Records contained in a dataset:

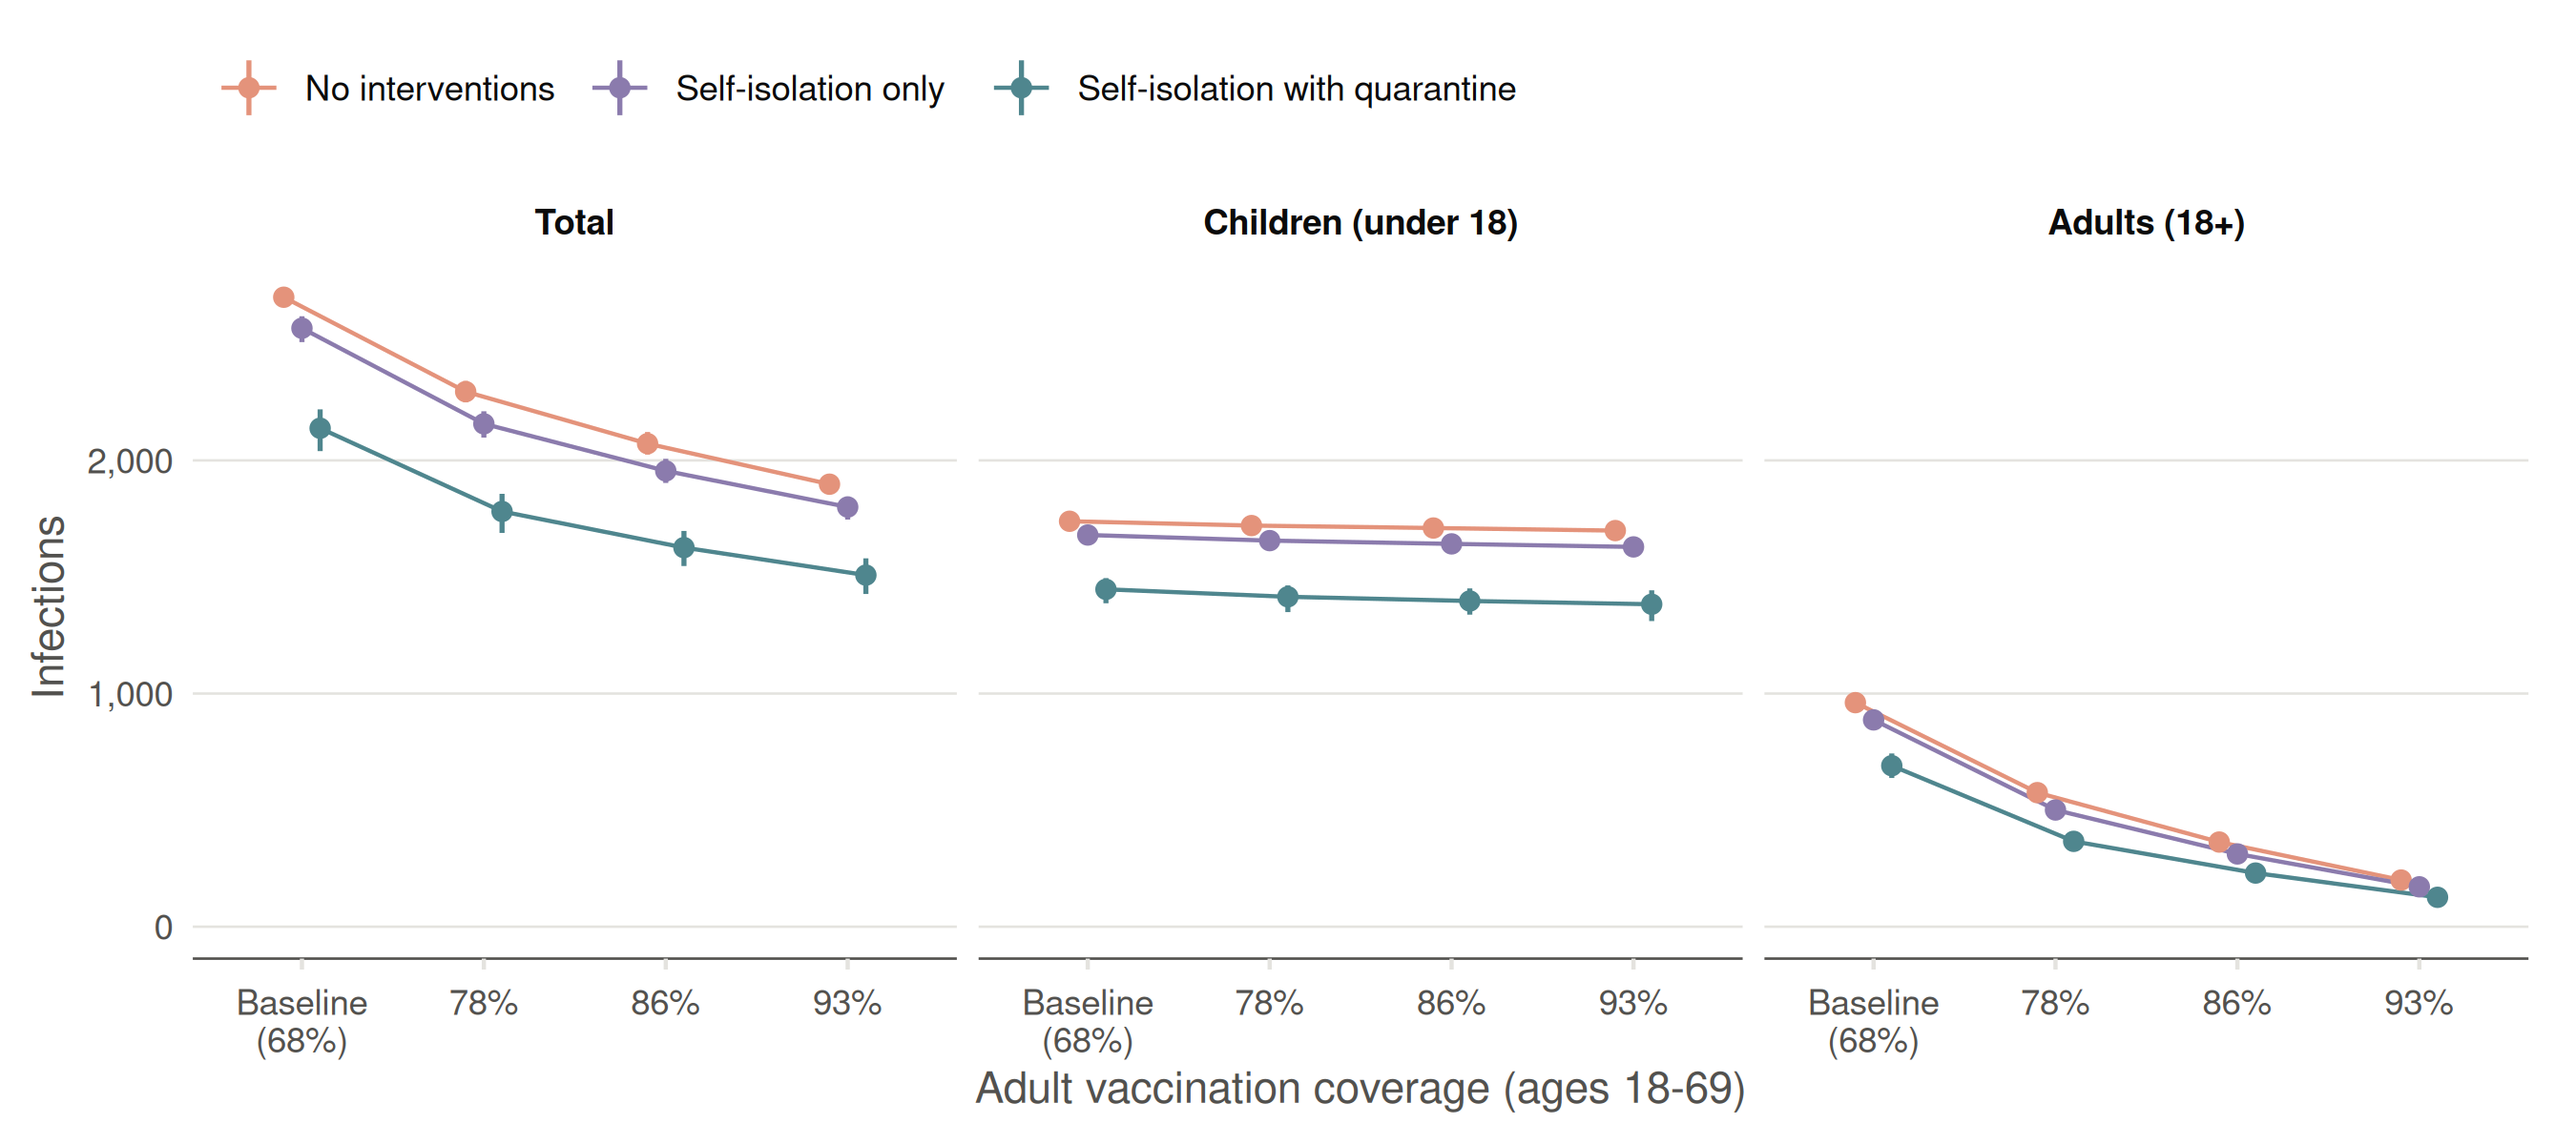
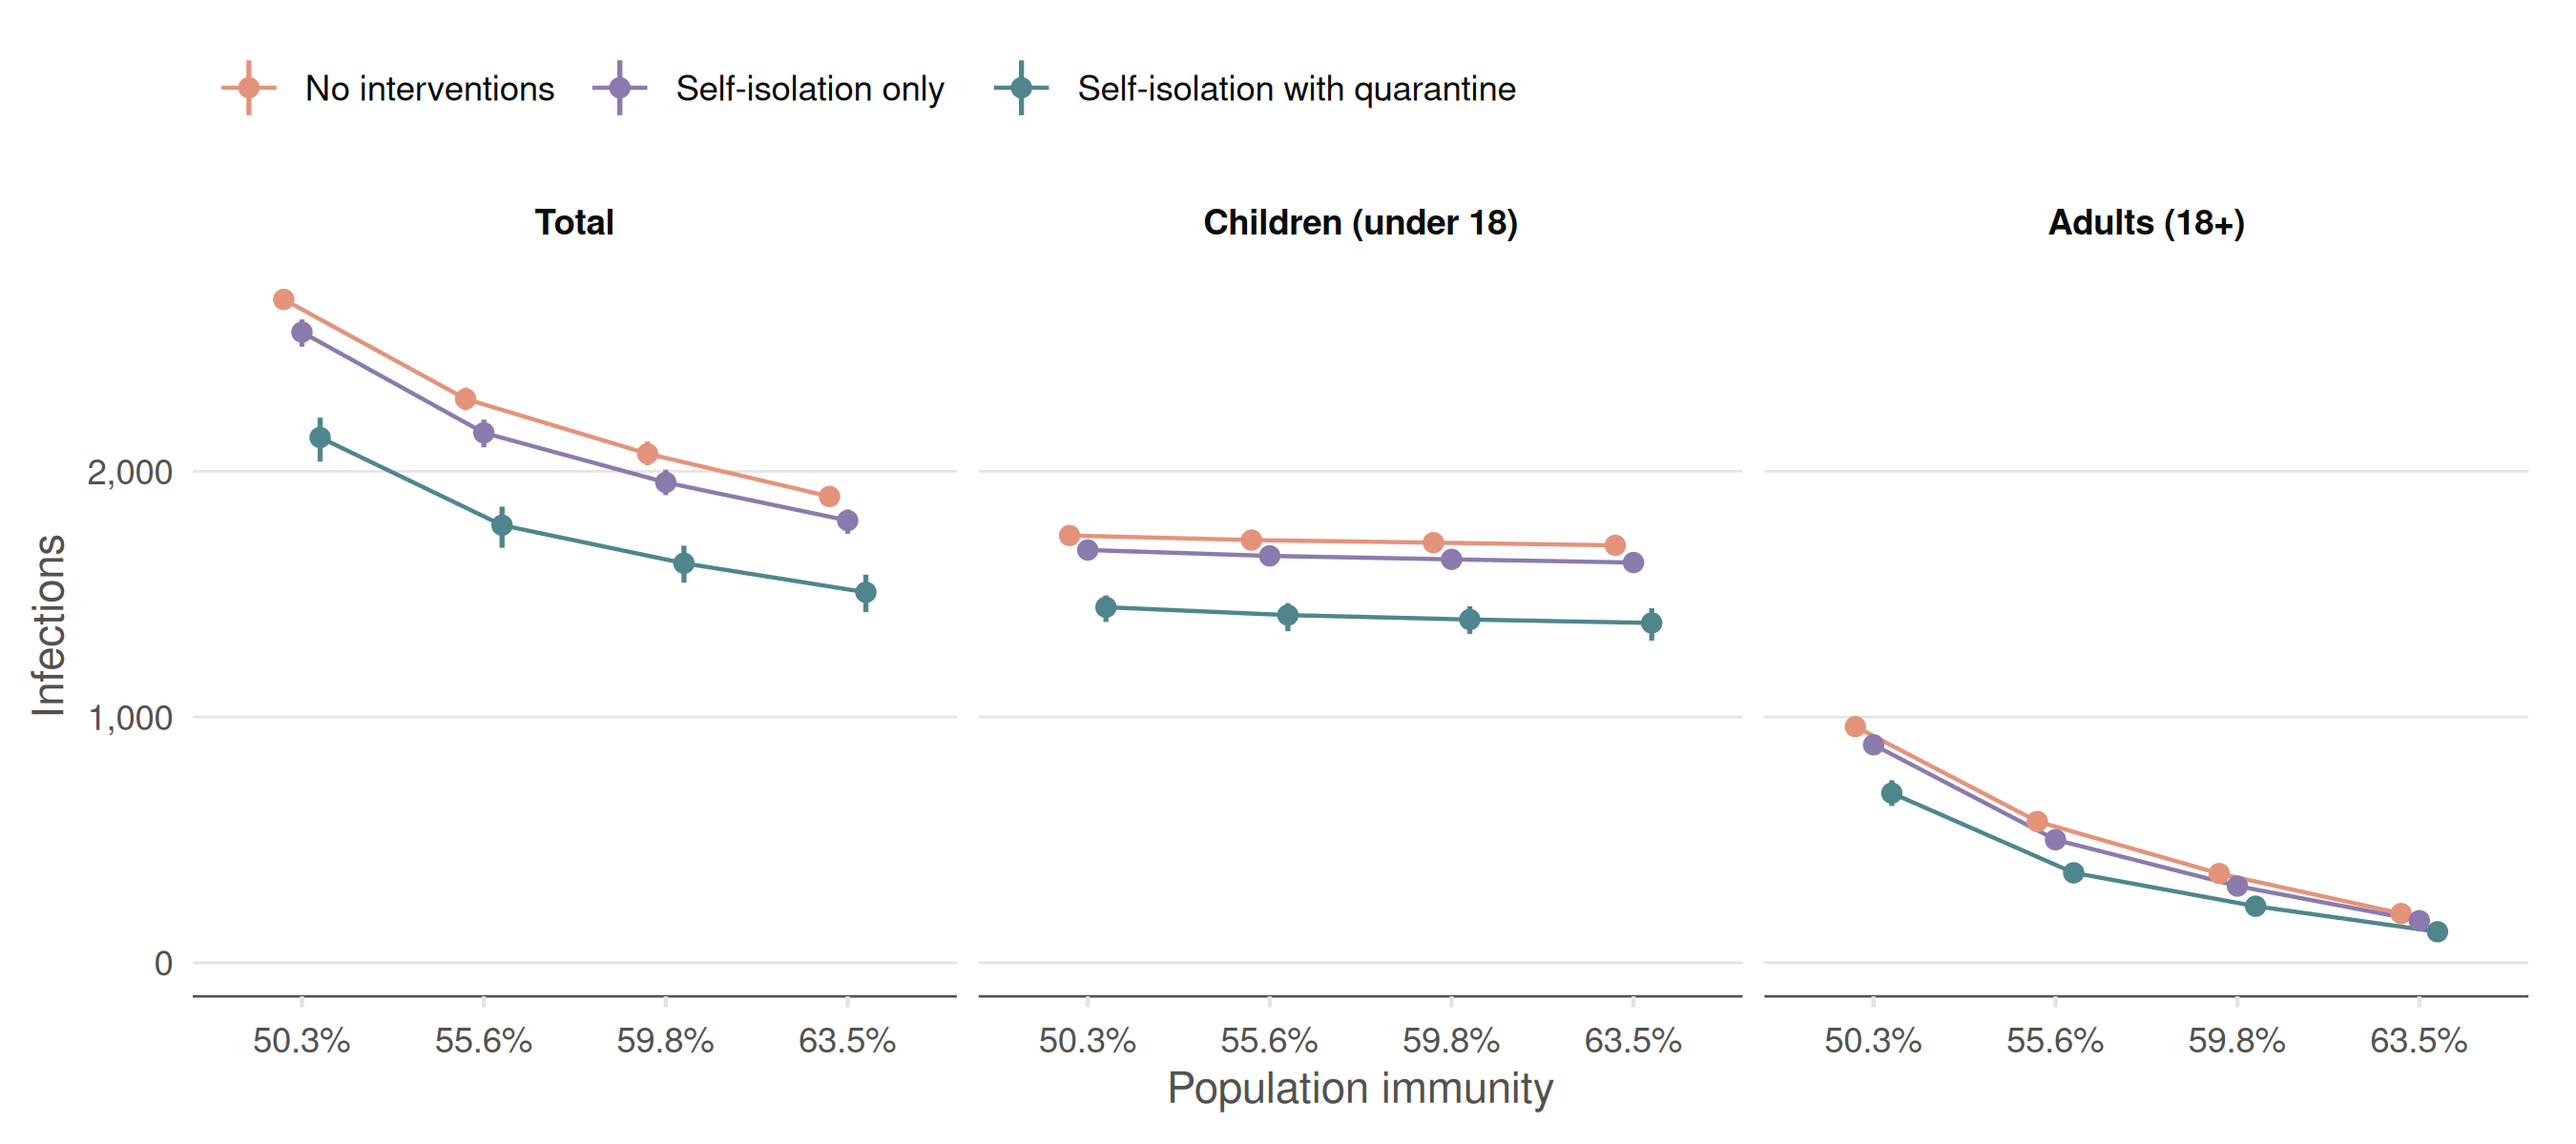
Figure SI 11: label the assumptions by population immunity
The x axis shows the immunity of the whole population under each adult
vaccination assumption (share vaccinated times the model's vaccine
efficacy, with those aged 70+ immune), in line with the manuscript.

diff --git a/population_immunity/README.md b/population_immunity/README.md
@@ -6,10 +6,14 @@ The three focal scenarios of Figure 4 at R0 = 9
 coverage of adults aged 18 to 69: the current one (`baseline`) and the
 alternate adult immunization assumptions of the [`multigroup.vaccine`
 vignette](https://epiforesite.github.io/multigroup-vaccine/articles/experiments/utaz_age_school.html),
-with 78%, 86%, and 93% coverage. Each scenario has 1,000 runs; runs with
-fewer than 10 cases are excluded as early extinctions. As in Figure 4,
-self-isolation with quarantine uses the run with quarantine and the
-other two scenarios the run without. Children are those under 18.
+with 78%, 86%, and 93% coverage. In parentheses is the resulting
+immunity of the whole population (50.3%, 55.6%, 59.8%, 63.5%): the share
+vaccinated times the vaccine efficacy (93% under age 5, 97% otherwise),
+with everyone aged 70 or older immune. Each scenario has 1,000 runs;
+runs with fewer than 10 cases are excluded as early extinctions. As in
+Figure 4, self-isolation with quarantine uses the run with quarantine
+and the other two scenarios the run without. Children are those under
+18.
 
 <div id="tbl-population-immunity">
 
@@ -18,20 +22,20 @@ across the retained runs; the ratio is of the medians.
 
 <div class="cell-output-display">
 
-| Adult vaccination | Scenario | Retained runs | Total infections | Children | Adults | Child:adult ratio |
+| Adult vaccination (population immunity) | Scenario | Retained runs | Total infections | Children | Adults | Child:adult ratio |
 |:---|:---|---:|---:|---:|---:|---:|
-| Baseline (68%) | No interventions | 777 | 2,700 (2,686-2,715) | 1,739 (1,731-1,747) | 961 (951-972) | 1.8 |
-| Baseline (68%) | Self-isolation only | 703 | 2,567 (2,547-2,585) | 1,680 (1,670-1,691) | 887 (872-899) | 1.9 |
-| Baseline (68%) | Self-isolation with quarantine | 594 | 2,138 (2,106-2,167) | 1,447 (1,426-1,466) | 690 (673-707) | 2.1 |
-| 78% | No interventions | 726 | 2,295 (2,280-2,311) | 1,720 (1,713-1,730) | 575 (564-586) | 3.0 |
-| 78% | Self-isolation only | 646 | 2,157 (2,138-2,177) | 1,656 (1,644-1,668) | 500 (487-513) | 3.3 |
-| 78% | Self-isolation with quarantine | 532 | 1,781 (1,750-1,806) | 1,415 (1,395-1,434) | 366 (353-379) | 3.9 |
-| 86% | No interventions | 691 | 2,072 (2,059-2,087) | 1,710 (1,700-1,720) | 363 (352-373) | 4.7 |
-| 86% | Self-isolation only | 617 | 1,955 (1,937-1,972) | 1,642 (1,630-1,654) | 312 (302-323) | 5.3 |
-| 86% | Self-isolation with quarantine | 499 | 1,626 (1,597-1,652) | 1,397 (1,374-1,414) | 230 (219-242) | 6.1 |
-| 93% | No interventions | 669 | 1,898 (1,885-1,913) | 1,699 (1,689-1,709) | 200 (192-208) | 8.5 |
-| 93% | Self-isolation only | 603 | 1,800 (1,783-1,816) | 1,629 (1,616-1,642) | 171 (163-178) | 9.5 |
-| 93% | Self-isolation with quarantine | 481 | 1,508 (1,483-1,534) | 1,383 (1,363-1,401) | 126 (119-135) | 11.0 |
+| Baseline (50.3%) | No interventions | 777 | 2,700 (2,686-2,715) | 1,739 (1,731-1,747) | 961 (951-972) | 1.8 |
+| Baseline (50.3%) | Self-isolation only | 703 | 2,567 (2,547-2,585) | 1,680 (1,670-1,691) | 887 (872-899) | 1.9 |
+| Baseline (50.3%) | Self-isolation with quarantine | 594 | 2,138 (2,106-2,167) | 1,447 (1,426-1,466) | 690 (673-707) | 2.1 |
+| 78% (55.6%) | No interventions | 726 | 2,295 (2,280-2,311) | 1,720 (1,713-1,730) | 575 (564-586) | 3.0 |
+| 78% (55.6%) | Self-isolation only | 646 | 2,157 (2,138-2,177) | 1,656 (1,644-1,668) | 500 (487-513) | 3.3 |
+| 78% (55.6%) | Self-isolation with quarantine | 532 | 1,781 (1,750-1,806) | 1,415 (1,395-1,434) | 366 (353-379) | 3.9 |
+| 86% (59.8%) | No interventions | 691 | 2,072 (2,059-2,087) | 1,710 (1,700-1,720) | 363 (352-373) | 4.7 |
+| 86% (59.8%) | Self-isolation only | 617 | 1,955 (1,937-1,972) | 1,642 (1,630-1,654) | 312 (302-323) | 5.3 |
+| 86% (59.8%) | Self-isolation with quarantine | 499 | 1,626 (1,597-1,652) | 1,397 (1,374-1,414) | 230 (219-242) | 6.1 |
+| 93% (63.5%) | No interventions | 669 | 1,898 (1,885-1,913) | 1,699 (1,689-1,709) | 200 (192-208) | 8.5 |
+| 93% (63.5%) | Self-isolation only | 603 | 1,800 (1,783-1,816) | 1,629 (1,616-1,642) | 171 (163-178) | 9.5 |
+| 93% (63.5%) | Self-isolation with quarantine | 481 | 1,508 (1,483-1,534) | 1,383 (1,363-1,401) | 126 (119-135) | 11.0 |
 
 </div>
 
@@ -43,12 +47,15 @@ across the retained runs; the ratio is of the medians.
 
 Figure 1: Figure SI 11. Projected final outbreak size at R0 = 9 under
 alternative adult vaccination-coverage assumptions. Simulations used the
-baseline coverage (68%) and 78%, 86%, and 93% coverage among adults aged
-18-69 years, under no interventions, self-isolation only, and
-self-isolation with quarantine. Panels show total infections, infections
-among children younger than 18 years, and infections among adults aged
-18 years or older. Points denote the median at day 365 across
-simulations with at least 10 cases; vertical bars denote the 95%
-interval (2.5th to 97.5th percentiles) across those simulations.
+baseline coverage and 78%, 86%, and 93% coverage among adults aged 18-69
+years, which give a population immunity of 50.3%, 55.6%, 59.8%, and
+63.5%, respectively (the share vaccinated times the vaccine efficacy of
+93% under age 5 and 97% otherwise, with everyone aged 70 or older
+immune), under no interventions, self-isolation only, and self-isolation
+with quarantine. Panels show total infections, infections among children
+younger than 18 years, and infections among adults aged 18 years or
+older. Points denote the median at day 365 across simulations with at
+least 10 cases; vertical bars denote the 95% interval (2.5th to 97.5th
+percentiles) across those simulations.
 
 </div>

[Exercise requirements]
All lines of the records above that contain the word "aged" are to be copied out.

[Answer]
efficacy, with those aged 70+ immune), in line with the manuscript.
 coverage of adults aged 18 to 69: the current one (`baseline`) and the
+with everyone aged 70 or older immune. Each scenario has 1,000 runs;
-baseline coverage (68%) and 78%, 86%, and 93% coverage among adults aged
-among children younger than 18 years, and infections among adults aged
+baseline coverage and 78%, 86%, and 93% coverage among adults aged 18-69
+93% under age 5 and 97% otherwise, with everyone aged 70 or older
+younger than 18 years, and infections among adults aged 18 years or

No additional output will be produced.